Silicon Valley tech firm inks big West Loop lease

Although plenty of companies flock to the Fulton Market District these days, one growing tech firm has left it behind for another emerging downtown spot.

Mountain View, Calif.-based freelancing marketplace Upwork has leased 67,730 square feet at 525 W. Van Buren St., where it moved in earlier this month, the company confirmed.

After tripling its local headcount over the past 18 months to about 100 employees today, the company ran out of room at its 12,000-square-foot office at 224 N. Desplaines St., a couple of blocks east of Fulton Market.

Now it has joined the crowd of tech companies in the city expanding their office footprints as Chicago continues to build up its reputation as a deep tech talent pool.

"We’re continuing to hire talent across all functions and are thrilled to grow our team with local Chicago hires," said Upwork Senior Vice President of Sales Eric Gilpin in a statement. "Chicago has proven to be an incredible market for diverse talent from prestigious universities and leading companies and is one of the fastest growing tech innovation hubs outside the Bay Area."

Tech firms like Upwork have led the demand for downtown office space, hiring local employees who are generally more affordable and easier to retain than their counterparts in coastal cities.
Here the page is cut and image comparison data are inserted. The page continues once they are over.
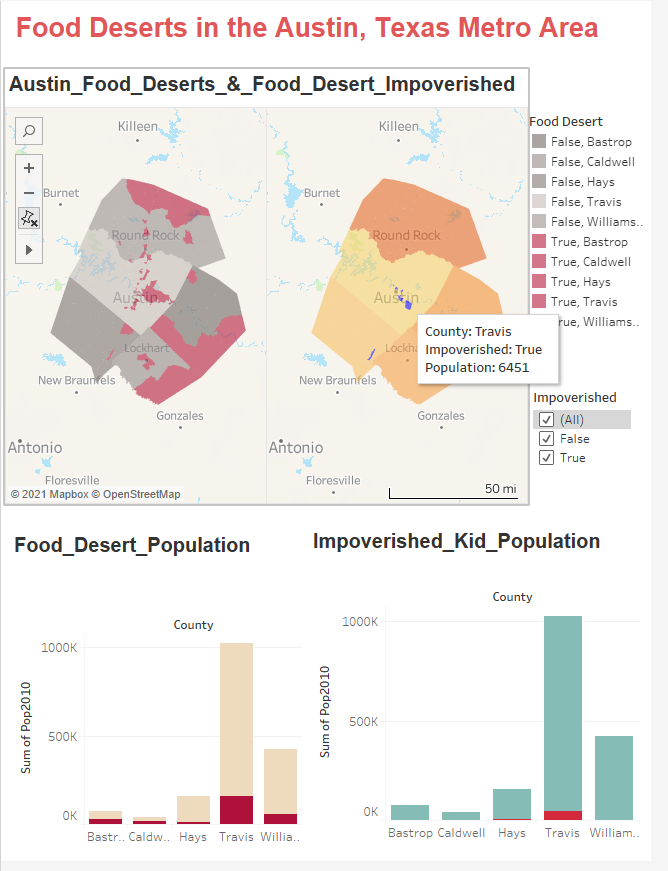
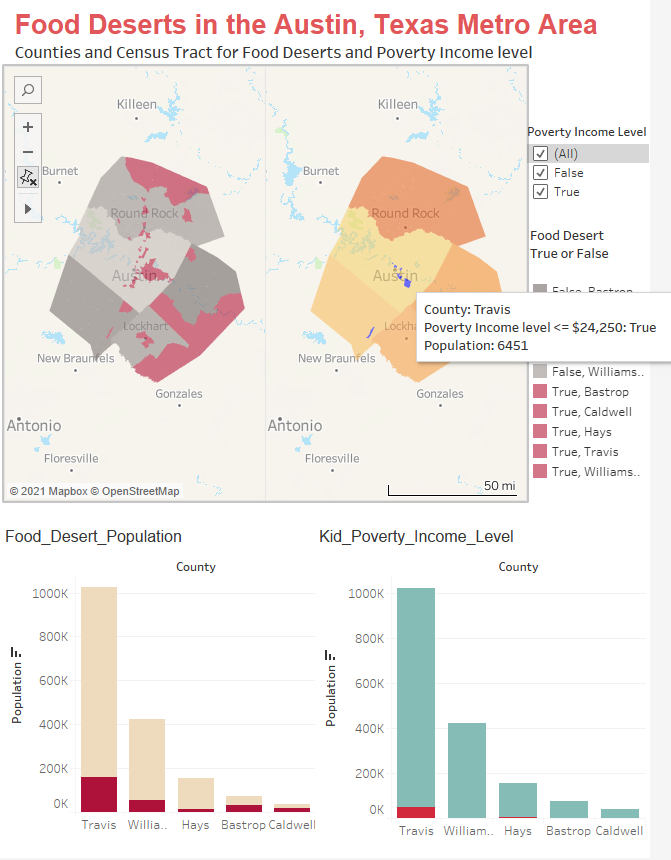
images for storyboard/interactive features added, readme additions for dashboard seg III added

diff --git a/README.md b/README.md
@@ -322,13 +322,21 @@ Segment III:
 - Hover functions for maps & charts
   - County name
   - Food desert: True or False
-  - Impoverished
+  - Poverty Income level <= $24,250 
   - No vehicle
   - Population count
 
-Example of Dashboard:
+Preprocess data for Tableau image:
+
+  ![tab_preprocess](images/preprocess_data_tableau_.png)
+
+Example of Dashboard 1:
 
   ![dash_board](images/Food_Desert_Dash.png)
+
+Example of Dashboard 2:
+
+  ![hover_func1](images/CA_IL_NY_dash.png)
 
 Example of hover functions shown below:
As of November, tech firms in Chicago employ more than 143,000 people across more than 4,000 companies, according to Mayor Rahm Emanuel's office.

That tech demand has kept a lot of downtown office landlords happy and has helped keep downtown office vacancy in check as new skyscrapers have debuted over the past couple of years.

Upwork ran its first Chicago office in early 2016 out of a WeWork co-working location near Grant Park before moving to the Desplaines Street office in mid-2017. The company went public in October, raising $187 million in an IPO, and today it has more than 400 employees total.

Upwork's online marketplace connects employers with freelance workers in various industries, with Upwork taking a cut of the payment when a worker is hired. The company reported revenue of $186 million year-to-date through September 2018, according to its most recent quarterly report.

At its new Chicago home on the 11th floor at 525 W. Van Buren, Upwork adds to a list of companies gravitating to a pocket of the West Loop near Union Station.

The building is across the street from the Old Main Post Office, where Walgreens Boots Alliance, Ferrara Candy and the Chicago Metropolitan Agency for Planning will soon move in as New York-based developer 601W completes a transformation of the long-vacant property into a modern office building. And immediately north of Upwork's new home, Chicago developer Riverside Investment & Development plans to build a 1.5 million-square-foot office skyscraper anchored by BMO Harris Bank, which will consolidate its downtown offices there.

Fulton Market didn't have the immediately available space for Upwork to grow, according to Gilpin, which sent the company looking elsewhere.

"Union Station is one of the fastest-growing areas in the West Loop and a key transportation hub," Gilpin's statement said. "Our team is excited to be part of its revitalization and tech expansion, while remaining centrally adjacent to the river and central loop."

Upwork's new lease notches a win for Boston-based AEW Capital Management, which paid $135 million for the 16-story building in 2015 when it was about 20 percent vacant. After a handful of completed deals over the past year, the building is now just 9 percent vacant, according to real estate information company CoStar Group.

Upwork said in a statement that it has sub-leased its old offices on Desplaines Street to two tenants with a lease that runs through October 2020. That building is owned by Irvine, Calif.-based Shopoff Realty Investments.

Jones Lang LaSalle brokers Melissa Rubenstein and Gary Kostecki represented AEW on the Upwork deal, and Allen Rogoway, Janna Luce and Eric Nolin of real estate brokerage Cresa represented Upwork.

Click here to read the original article on Crain's Chicago Business.